[SOURCE RECORDS]

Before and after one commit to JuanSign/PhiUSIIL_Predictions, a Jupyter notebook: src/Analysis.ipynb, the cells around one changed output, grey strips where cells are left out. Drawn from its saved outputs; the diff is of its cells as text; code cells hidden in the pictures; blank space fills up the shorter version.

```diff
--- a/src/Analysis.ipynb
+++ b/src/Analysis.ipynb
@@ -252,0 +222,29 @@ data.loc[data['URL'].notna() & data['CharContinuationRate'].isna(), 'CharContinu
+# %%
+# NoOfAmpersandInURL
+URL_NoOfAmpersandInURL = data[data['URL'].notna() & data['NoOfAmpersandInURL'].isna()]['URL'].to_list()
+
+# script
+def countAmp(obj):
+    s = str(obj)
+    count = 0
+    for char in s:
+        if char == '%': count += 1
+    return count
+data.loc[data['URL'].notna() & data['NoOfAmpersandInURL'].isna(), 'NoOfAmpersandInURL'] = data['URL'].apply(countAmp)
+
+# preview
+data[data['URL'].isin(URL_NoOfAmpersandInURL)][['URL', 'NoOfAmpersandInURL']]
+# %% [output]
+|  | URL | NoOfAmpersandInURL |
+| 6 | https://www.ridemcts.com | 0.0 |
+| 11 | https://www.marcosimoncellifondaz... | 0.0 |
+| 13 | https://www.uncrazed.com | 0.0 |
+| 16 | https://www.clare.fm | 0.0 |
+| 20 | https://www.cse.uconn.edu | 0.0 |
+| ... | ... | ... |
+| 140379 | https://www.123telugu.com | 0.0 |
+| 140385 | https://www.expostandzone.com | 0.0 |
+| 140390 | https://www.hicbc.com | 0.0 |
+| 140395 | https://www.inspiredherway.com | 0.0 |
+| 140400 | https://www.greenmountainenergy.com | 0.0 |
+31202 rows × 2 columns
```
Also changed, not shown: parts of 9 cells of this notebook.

[/SOURCE RECORDS]

▶ **TASK TO CARRY OUT**
This exercise requires the entries above to be restated exactly.

▶ **TASK RESULT**
Before and after one commit to JuanSign/PhiUSIIL_Predictions, a Jupyter notebook: src/Analysis.ipynb, the cells around one changed output, grey strips where cells are left out. Drawn from its saved outputs; the diff is of its cells as text; code cells hidden in the pictures; blank space fills up the shorter version.

```diff
--- a/src/Analysis.ipynb
+++ b/src/Analysis.ipynb
@@ -252,0 +222,29 @@ data.loc[data['URL'].notna() & data['CharContinuationRate'].isna(), 'CharContinu
+# %%
+# NoOfAmpersandInURL
+URL_NoOfAmpersandInURL = data[data['URL'].notna() & data['NoOfAmpersandInURL'].isna()]['URL'].to_list()
+
+# script
+def countAmp(obj):
+    s = str(obj)
+    count = 0
+    for char in s:
+        if char == '%': count += 1
+    return count
+data.loc[data['URL'].notna() & data['NoOfAmpersandInURL'].isna(), 'NoOfAmpersandInURL'] = data['URL'].apply(countAmp)
+
+# preview
+data[data['URL'].isin(URL_NoOfAmpersandInURL)][['URL', 'NoOfAmpersandInURL']]
+# %% [output]
+|  | URL | NoOfAmpersandInURL |
+| 6 | https://www.ridemcts.com | 0.0 |
+| 11 | https://www.marcosimoncellifondaz... | 0.0 |
+| 13 | https://www.uncrazed.com | 0.0 |
+| 16 | https://www.clare.fm | 0.0 |
+| 20 | https://www.cse.uconn.edu | 0.0 |
+| ... | ... | ... |
+| 140379 | https://www.123telugu.com | 0.0 |
+| 140385 | https://www.expostandzone.com | 0.0 |
+| 140390 | https://www.hicbc.com | 0.0 |
+| 140395 | https://www.inspiredherway.com | 0.0 |
+| 140400 | https://www.greenmountainenergy.com | 0.0 |
+31202 rows × 2 columns
```
Also changed, not shown: parts of 9 cells of this notebook.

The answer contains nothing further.